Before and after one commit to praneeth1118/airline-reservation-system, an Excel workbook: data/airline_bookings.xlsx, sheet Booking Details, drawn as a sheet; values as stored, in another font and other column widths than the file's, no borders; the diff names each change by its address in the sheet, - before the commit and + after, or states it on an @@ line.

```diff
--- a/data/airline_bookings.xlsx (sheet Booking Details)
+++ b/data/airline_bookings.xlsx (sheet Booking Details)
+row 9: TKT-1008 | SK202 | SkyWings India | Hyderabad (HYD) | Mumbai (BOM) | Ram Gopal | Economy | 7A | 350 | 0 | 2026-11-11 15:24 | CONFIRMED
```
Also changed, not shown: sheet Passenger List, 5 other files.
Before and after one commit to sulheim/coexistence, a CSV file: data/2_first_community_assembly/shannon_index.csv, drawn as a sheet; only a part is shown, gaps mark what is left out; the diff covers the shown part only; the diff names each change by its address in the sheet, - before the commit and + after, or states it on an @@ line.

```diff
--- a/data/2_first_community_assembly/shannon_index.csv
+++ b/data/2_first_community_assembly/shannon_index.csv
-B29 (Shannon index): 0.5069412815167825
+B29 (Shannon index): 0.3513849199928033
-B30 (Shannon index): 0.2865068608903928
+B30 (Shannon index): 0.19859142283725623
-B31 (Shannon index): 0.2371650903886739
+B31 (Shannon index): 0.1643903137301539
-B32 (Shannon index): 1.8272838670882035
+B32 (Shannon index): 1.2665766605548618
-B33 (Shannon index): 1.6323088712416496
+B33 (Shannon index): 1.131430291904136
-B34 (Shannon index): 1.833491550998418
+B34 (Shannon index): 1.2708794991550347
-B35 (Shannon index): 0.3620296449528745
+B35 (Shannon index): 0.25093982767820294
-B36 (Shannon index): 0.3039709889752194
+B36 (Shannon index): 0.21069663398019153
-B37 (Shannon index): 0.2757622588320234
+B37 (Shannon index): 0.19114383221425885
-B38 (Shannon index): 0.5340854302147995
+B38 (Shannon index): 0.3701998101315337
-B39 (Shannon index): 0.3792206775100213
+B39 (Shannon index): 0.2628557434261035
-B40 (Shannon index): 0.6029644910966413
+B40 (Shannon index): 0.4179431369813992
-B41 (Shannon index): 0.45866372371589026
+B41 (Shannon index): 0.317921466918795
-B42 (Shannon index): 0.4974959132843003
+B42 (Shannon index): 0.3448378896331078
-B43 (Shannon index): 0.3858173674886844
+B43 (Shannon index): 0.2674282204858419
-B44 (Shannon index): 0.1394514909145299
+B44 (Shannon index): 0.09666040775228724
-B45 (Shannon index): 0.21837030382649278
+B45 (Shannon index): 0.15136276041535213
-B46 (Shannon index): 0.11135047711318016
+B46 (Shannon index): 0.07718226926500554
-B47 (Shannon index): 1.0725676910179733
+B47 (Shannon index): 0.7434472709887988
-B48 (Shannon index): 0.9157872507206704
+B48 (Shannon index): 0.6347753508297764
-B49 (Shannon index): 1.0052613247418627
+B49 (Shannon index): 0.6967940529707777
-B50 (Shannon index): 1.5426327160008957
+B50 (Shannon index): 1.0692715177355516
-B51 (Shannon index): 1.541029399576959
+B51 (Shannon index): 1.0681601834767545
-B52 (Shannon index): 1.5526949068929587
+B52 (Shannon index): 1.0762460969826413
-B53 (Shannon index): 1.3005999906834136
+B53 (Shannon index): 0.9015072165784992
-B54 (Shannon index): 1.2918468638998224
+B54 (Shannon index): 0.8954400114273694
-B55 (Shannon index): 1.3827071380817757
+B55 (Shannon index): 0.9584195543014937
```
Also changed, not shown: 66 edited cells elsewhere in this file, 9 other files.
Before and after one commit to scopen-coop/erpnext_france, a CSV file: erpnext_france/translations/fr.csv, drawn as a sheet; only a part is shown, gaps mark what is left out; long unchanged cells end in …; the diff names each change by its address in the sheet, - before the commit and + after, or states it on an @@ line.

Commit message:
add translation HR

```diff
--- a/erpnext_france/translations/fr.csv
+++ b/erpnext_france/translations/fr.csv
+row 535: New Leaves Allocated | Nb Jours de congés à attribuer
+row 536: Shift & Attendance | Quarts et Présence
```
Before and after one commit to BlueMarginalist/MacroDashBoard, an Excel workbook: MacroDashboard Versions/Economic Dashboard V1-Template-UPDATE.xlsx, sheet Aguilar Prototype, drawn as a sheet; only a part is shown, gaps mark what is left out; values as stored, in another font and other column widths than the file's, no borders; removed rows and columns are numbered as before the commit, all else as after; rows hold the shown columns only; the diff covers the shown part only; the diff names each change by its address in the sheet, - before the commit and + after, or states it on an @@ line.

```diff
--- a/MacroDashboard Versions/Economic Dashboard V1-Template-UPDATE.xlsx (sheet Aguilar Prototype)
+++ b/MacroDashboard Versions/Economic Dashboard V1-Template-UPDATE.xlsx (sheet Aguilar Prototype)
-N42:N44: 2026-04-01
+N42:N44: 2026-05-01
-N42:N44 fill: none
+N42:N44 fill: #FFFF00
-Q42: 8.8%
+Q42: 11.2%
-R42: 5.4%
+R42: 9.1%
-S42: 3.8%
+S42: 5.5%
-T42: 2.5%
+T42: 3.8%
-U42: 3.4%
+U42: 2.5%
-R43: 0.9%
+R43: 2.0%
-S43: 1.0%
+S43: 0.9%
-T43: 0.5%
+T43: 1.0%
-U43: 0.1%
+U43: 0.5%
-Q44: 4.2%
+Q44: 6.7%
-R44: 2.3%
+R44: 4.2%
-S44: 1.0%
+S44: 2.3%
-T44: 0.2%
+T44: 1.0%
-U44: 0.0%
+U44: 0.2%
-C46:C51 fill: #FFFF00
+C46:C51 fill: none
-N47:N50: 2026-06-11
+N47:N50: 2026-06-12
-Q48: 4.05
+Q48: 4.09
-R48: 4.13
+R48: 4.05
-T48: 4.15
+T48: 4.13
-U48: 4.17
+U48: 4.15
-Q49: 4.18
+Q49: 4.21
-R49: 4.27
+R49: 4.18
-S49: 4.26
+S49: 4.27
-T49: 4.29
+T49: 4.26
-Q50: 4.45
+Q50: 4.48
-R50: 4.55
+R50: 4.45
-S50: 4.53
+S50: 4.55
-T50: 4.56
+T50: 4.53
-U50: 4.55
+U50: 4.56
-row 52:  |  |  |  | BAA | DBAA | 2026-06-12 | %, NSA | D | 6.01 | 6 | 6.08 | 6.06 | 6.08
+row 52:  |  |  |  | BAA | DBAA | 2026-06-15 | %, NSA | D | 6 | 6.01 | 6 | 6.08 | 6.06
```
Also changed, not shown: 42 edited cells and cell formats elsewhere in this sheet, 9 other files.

## Assignment
An exact copy of all the entries is what's needed; write it out.

## Exercise response
Before and after one commit to praneeth1118/airline-reservation-system, an Excel workbook: data/airline_bookings.xlsx, sheet Booking Details, drawn as a sheet; values as stored, in another font and other column widths than the file's, no borders; the diff names each change by its address in the sheet, - before the commit and + after, or states it on an @@ line.

```diff
--- a/data/airline_bookings.xlsx (sheet Booking Details)
+++ b/data/airline_bookings.xlsx (sheet Booking Details)
+row 9: TKT-1008 | SK202 | SkyWings India | Hyderabad (HYD) | Mumbai (BOM) | Ram Gopal | Economy | 7A | 350 | 0 | 2026-11-11 15:24 | CONFIRMED
```
Also changed, not shown: sheet Passenger List, 5 other files.
Before and after one commit to sulheim/coexistence, a CSV file: data/2_first_community_assembly/shannon_index.csv, drawn as a sheet; only a part is shown, gaps mark what is left out; the diff covers the shown part only; the diff names each change by its address in the sheet, - before the commit and + after, or states it on an @@ line.

```diff
--- a/data/2_first_community_assembly/shannon_index.csv
+++ b/data/2_first_community_assembly/shannon_index.csv
-B29 (Shannon index): 0.5069412815167825
+B29 (Shannon index): 0.3513849199928033
-B30 (Shannon index): 0.2865068608903928
+B30 (Shannon index): 0.19859142283725623
-B31 (Shannon index): 0.2371650903886739
+B31 (Shannon index): 0.1643903137301539
-B32 (Shannon index): 1.8272838670882035
+B32 (Shannon index): 1.2665766605548618
-B33 (Shannon index): 1.6323088712416496
+B33 (Shannon index): 1.131430291904136
-B34 (Shannon index): 1.833491550998418
+B34 (Shannon index): 1.2708794991550347
-B35 (Shannon index): 0.3620296449528745
+B35 (Shannon index): 0.25093982767820294
-B36 (Shannon index): 0.3039709889752194
+B36 (Shannon index): 0.21069663398019153
-B37 (Shannon index): 0.2757622588320234
+B37 (Shannon index): 0.19114383221425885
-B38 (Shannon index): 0.5340854302147995
+B38 (Shannon index): 0.3701998101315337
-B39 (Shannon index): 0.3792206775100213
+B39 (Shannon index): 0.2628557434261035
-B40 (Shannon index): 0.6029644910966413
+B40 (Shannon index): 0.4179431369813992
-B41 (Shannon index): 0.45866372371589026
+B41 (Shannon index): 0.317921466918795
-B42 (Shannon index): 0.4974959132843003
+B42 (Shannon index): 0.3448378896331078
-B43 (Shannon index): 0.3858173674886844
+B43 (Shannon index): 0.2674282204858419
-B44 (Shannon index): 0.1394514909145299
+B44 (Shannon index): 0.09666040775228724
-B45 (Shannon index): 0.21837030382649278
+B45 (Shannon index): 0.15136276041535213
-B46 (Shannon index): 0.11135047711318016
+B46 (Shannon index): 0.07718226926500554
-B47 (Shannon index): 1.0725676910179733
+B47 (Shannon index): 0.7434472709887988
-B48 (Shannon index): 0.9157872507206704
+B48 (Shannon index): 0.6347753508297764
-B49 (Shannon index): 1.0052613247418627
+B49 (Shannon index): 0.6967940529707777
-B50 (Shannon index): 1.5426327160008957
+B50 (Shannon index): 1.0692715177355516
-B51 (Shannon index): 1.541029399576959
+B51 (Shannon index): 1.0681601834767545
-B52 (Shannon index): 1.5526949068929587
+B52 (Shannon index): 1.0762460969826413
-B53 (Shannon index): 1.3005999906834136
+B53 (Shannon index): 0.9015072165784992
-B54 (Shannon index): 1.2918468638998224
+B54 (Shannon index): 0.8954400114273694
-B55 (Shannon index): 1.3827071380817757
+B55 (Shannon index): 0.9584195543014937
```
Also changed, not shown: 66 edited cells elsewhere in this file, 9 other files.
Before and after one commit to scopen-coop/erpnext_france, a CSV file: erpnext_france/translations/fr.csv, drawn as a sheet; only a part is shown, gaps mark what is left out; long unchanged cells end in …; the diff names each change by its address in the sheet, - before the commit and + after, or states it on an @@ line.

Commit message:
add translation HR

```diff
--- a/erpnext_france/translations/fr.csv
+++ b/erpnext_france/translations/fr.csv
+row 535: New Leaves Allocated | Nb Jours de congés à attribuer
+row 536: Shift & Attendance | Quarts et Présence
```
Before and after one commit to BlueMarginalist/MacroDashBoard, an Excel workbook: MacroDashboard Versions/Economic Dashboard V1-Template-UPDATE.xlsx, sheet Aguilar Prototype, drawn as a sheet; only a part is shown, gaps mark what is left out; values as stored, in another font and other column widths than the file's, no borders; removed rows and columns are numbered as before the commit, all else as after; rows hold the shown columns only; the diff covers the shown part only; the diff names each change by its address in the sheet, - before the commit and + after, or states it on an @@ line.

```diff
--- a/MacroDashboard Versions/Economic Dashboard V1-Template-UPDATE.xlsx (sheet Aguilar Prototype)
+++ b/MacroDashboard Versions/Economic Dashboard V1-Template-UPDATE.xlsx (sheet Aguilar Prototype)
-N42:N44: 2026-04-01
+N42:N44: 2026-05-01
-N42:N44 fill: none
+N42:N44 fill: #FFFF00
-Q42: 8.8%
+Q42: 11.2%
-R42: 5.4%
+R42: 9.1%
-S42: 3.8%
+S42: 5.5%
-T42: 2.5%
+T42: 3.8%
-U42: 3.4%
+U42: 2.5%
-R43: 0.9%
+R43: 2.0%
-S43: 1.0%
+S43: 0.9%
-T43: 0.5%
+T43: 1.0%
-U43: 0.1%
+U43: 0.5%
-Q44: 4.2%
+Q44: 6.7%
-R44: 2.3%
+R44: 4.2%
-S44: 1.0%
+S44: 2.3%
-T44: 0.2%
+T44: 1.0%
-U44: 0.0%
+U44: 0.2%
-C46:C51 fill: #FFFF00
+C46:C51 fill: none
-N47:N50: 2026-06-11
+N47:N50: 2026-06-12
-Q48: 4.05
+Q48: 4.09
-R48: 4.13
+R48: 4.05
-T48: 4.15
+T48: 4.13
-U48: 4.17
+U48: 4.15
-Q49: 4.18
+Q49: 4.21
-R49: 4.27
+R49: 4.18
-S49: 4.26
+S49: 4.27
-T49: 4.29
+T49: 4.26
-Q50: 4.45
+Q50: 4.48
-R50: 4.55
+R50: 4.45
-S50: 4.53
+S50: 4.55
-T50: 4.56
+T50: 4.53
-U50: 4.55
+U50: 4.56
-row 52:  |  |  |  | BAA | DBAA | 2026-06-12 | %, NSA | D | 6.01 | 6 | 6.08 | 6.06 | 6.08
+row 52:  |  |  |  | BAA | DBAA | 2026-06-15 | %, NSA | D | 6 | 6.01 | 6 | 6.08 | 6.06
```
Also changed, not shown: 42 edited cells and cell formats elsewhere in this sheet, 9 other files.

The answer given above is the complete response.